This two day festival of Indian Classical Dances was held at Ravindra Bharathi on 5th and 6th June 2013. 


5th June 2013: Part 1: Kuchipudi Dance by Dr Yashoda Thakore

Dr Yashoda Thakore showcased a thematic presentation Setubandhanam in Kuchipudi style. 
THE HINDU reviewed this dance program as below:
“The thematic presentation in Kuchipudi format was something unique, in the sense, it has never been explored by any other dancer known to us. ‘Setubandhanam’ by Yashoda Thakore was not just the story of Ramayana using the flash-back technique, but its allegorical connotation has been brought out with absolute clarity and simplicity within the artistic medium. “
“The artist as keen to drive home certain greater truths rather than the familiar story of Ramayanawhich ofcourse formed the outer coat of her dance theme. She blended the Valmiki Ramayana verses(Sanskrit) with Tulasidas’ Ramacharitra Manas’ verses with a dash of  Thygaraja kriti and more modern day Devulapalli Krishna Sastry’s composition. Together they made for a wholesome sequence of events in song format.”

5th June 2013: Part 2: Kathak Dance by Smt. Mangala Bhatt

THE HINDU reviewed this dance program as below:
“Part two of Sica Nrithyotsav was led by our very own Kathak exponent Mangala Bhatt and her desciples in the customary format of a Ganesh Vandana followed by technical nritta (pure dance), a thumri.  a Shyayari Sargam, two taranas and a Sufi piece. Mangala took to the stage in three solos which she presented with elan.”
“Shaheri Sargam teri mehfil mey … was beautiful especially the expressive lines where the group tried to show three different looks (nazar) dipicting three varied moods!
The Sufi song with white dupatta held across the head and shoulders (like the dervish) was more of an aesthetic piece where the dancers with slow moves gyrated to a prayerlike song to a partially lit stage which made for a suitable ambience.”


6th June 2013: Bharatanatyam Dance Drama by Smitha Madhav
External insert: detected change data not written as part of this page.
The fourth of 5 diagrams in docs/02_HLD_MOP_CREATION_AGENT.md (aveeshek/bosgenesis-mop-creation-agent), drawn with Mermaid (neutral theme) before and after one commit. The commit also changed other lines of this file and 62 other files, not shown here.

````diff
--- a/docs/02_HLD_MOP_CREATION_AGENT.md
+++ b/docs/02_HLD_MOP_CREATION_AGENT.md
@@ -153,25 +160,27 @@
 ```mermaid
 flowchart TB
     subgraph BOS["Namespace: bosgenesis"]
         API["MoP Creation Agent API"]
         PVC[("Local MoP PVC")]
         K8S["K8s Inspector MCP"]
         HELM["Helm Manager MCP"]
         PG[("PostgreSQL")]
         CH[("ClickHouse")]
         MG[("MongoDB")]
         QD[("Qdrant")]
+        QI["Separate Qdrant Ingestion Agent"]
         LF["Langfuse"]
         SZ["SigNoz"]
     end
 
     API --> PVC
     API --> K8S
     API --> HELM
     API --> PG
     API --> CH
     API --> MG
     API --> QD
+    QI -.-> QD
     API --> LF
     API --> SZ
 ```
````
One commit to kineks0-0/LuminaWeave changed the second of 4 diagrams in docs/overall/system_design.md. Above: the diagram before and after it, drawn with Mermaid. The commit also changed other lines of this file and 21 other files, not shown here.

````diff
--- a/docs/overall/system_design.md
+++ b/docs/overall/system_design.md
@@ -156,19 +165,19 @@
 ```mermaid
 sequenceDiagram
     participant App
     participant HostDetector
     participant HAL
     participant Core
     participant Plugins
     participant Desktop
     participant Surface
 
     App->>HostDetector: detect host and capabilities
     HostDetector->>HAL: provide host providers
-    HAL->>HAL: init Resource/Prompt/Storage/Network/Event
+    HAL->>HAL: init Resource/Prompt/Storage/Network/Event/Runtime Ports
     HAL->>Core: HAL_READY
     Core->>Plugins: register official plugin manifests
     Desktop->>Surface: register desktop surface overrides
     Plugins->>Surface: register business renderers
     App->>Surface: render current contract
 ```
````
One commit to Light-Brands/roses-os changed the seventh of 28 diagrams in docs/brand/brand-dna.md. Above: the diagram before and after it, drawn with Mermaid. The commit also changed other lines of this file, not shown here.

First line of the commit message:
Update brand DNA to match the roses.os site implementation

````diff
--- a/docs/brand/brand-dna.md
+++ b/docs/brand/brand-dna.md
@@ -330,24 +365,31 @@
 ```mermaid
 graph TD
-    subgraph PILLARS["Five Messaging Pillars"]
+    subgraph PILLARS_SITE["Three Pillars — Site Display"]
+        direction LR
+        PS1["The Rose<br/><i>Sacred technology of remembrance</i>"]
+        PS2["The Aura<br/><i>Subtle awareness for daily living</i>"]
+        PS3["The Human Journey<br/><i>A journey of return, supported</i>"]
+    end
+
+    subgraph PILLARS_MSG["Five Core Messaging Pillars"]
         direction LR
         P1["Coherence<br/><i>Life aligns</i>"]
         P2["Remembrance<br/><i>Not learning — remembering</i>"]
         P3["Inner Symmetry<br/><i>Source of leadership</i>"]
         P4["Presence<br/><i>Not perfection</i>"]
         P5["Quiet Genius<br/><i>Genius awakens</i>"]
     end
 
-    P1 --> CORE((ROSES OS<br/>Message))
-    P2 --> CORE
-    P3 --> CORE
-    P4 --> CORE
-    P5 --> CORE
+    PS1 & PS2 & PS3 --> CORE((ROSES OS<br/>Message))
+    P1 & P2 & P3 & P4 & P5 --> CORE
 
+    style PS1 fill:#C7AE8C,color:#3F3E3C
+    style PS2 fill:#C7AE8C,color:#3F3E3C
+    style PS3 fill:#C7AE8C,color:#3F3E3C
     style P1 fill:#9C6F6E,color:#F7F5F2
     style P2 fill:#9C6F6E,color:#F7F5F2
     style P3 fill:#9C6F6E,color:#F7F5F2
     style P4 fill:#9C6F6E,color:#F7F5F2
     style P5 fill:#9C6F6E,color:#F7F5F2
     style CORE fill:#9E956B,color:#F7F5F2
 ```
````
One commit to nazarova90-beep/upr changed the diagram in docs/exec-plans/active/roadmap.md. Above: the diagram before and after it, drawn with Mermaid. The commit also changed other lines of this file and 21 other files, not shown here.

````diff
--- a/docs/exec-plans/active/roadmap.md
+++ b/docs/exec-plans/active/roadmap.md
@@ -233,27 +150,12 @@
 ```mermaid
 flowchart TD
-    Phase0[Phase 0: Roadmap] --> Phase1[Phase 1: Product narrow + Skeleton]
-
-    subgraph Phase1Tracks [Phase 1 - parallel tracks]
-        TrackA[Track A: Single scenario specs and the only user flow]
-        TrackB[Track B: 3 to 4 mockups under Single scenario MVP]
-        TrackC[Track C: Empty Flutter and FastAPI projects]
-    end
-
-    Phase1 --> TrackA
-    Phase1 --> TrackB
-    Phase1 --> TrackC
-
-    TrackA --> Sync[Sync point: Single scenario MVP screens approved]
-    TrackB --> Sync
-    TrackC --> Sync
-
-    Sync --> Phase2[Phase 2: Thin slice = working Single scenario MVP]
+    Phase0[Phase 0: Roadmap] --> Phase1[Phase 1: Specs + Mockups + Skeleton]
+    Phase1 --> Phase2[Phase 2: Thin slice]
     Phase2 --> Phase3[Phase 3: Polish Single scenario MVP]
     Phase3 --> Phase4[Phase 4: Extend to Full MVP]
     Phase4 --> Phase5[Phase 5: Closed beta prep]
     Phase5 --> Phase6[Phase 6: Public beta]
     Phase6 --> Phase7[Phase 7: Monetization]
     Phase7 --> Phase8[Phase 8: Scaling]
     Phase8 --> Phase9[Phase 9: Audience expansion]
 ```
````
THE HINDU reviewed this dance program as below:
” The refreshing offering of ‘Azhagar Kurinji’ ballet by Smitha Madhav gave us a peak into ancient Tamil folk dance tradition, adopted by doyens like Rukmini Devi Arundale into a classical mode (Bharatanatyam) with its popularity and freshness intact.”
 “Smitha as the wealthy Mohana Valli exuded charm and grace as she danced her way delicately into the hearts of the audience.  …….  Her role, with minimal footwork, was demanding in terms of abhinaya, especially three solo songs in sequence ( Ivvan yaaro ariyen sakhiye, Madhavanai and Kadalai endranai )  which needed varied treatment and to Smitha’s credit it must be admitted that she dramatised these with aplomb.”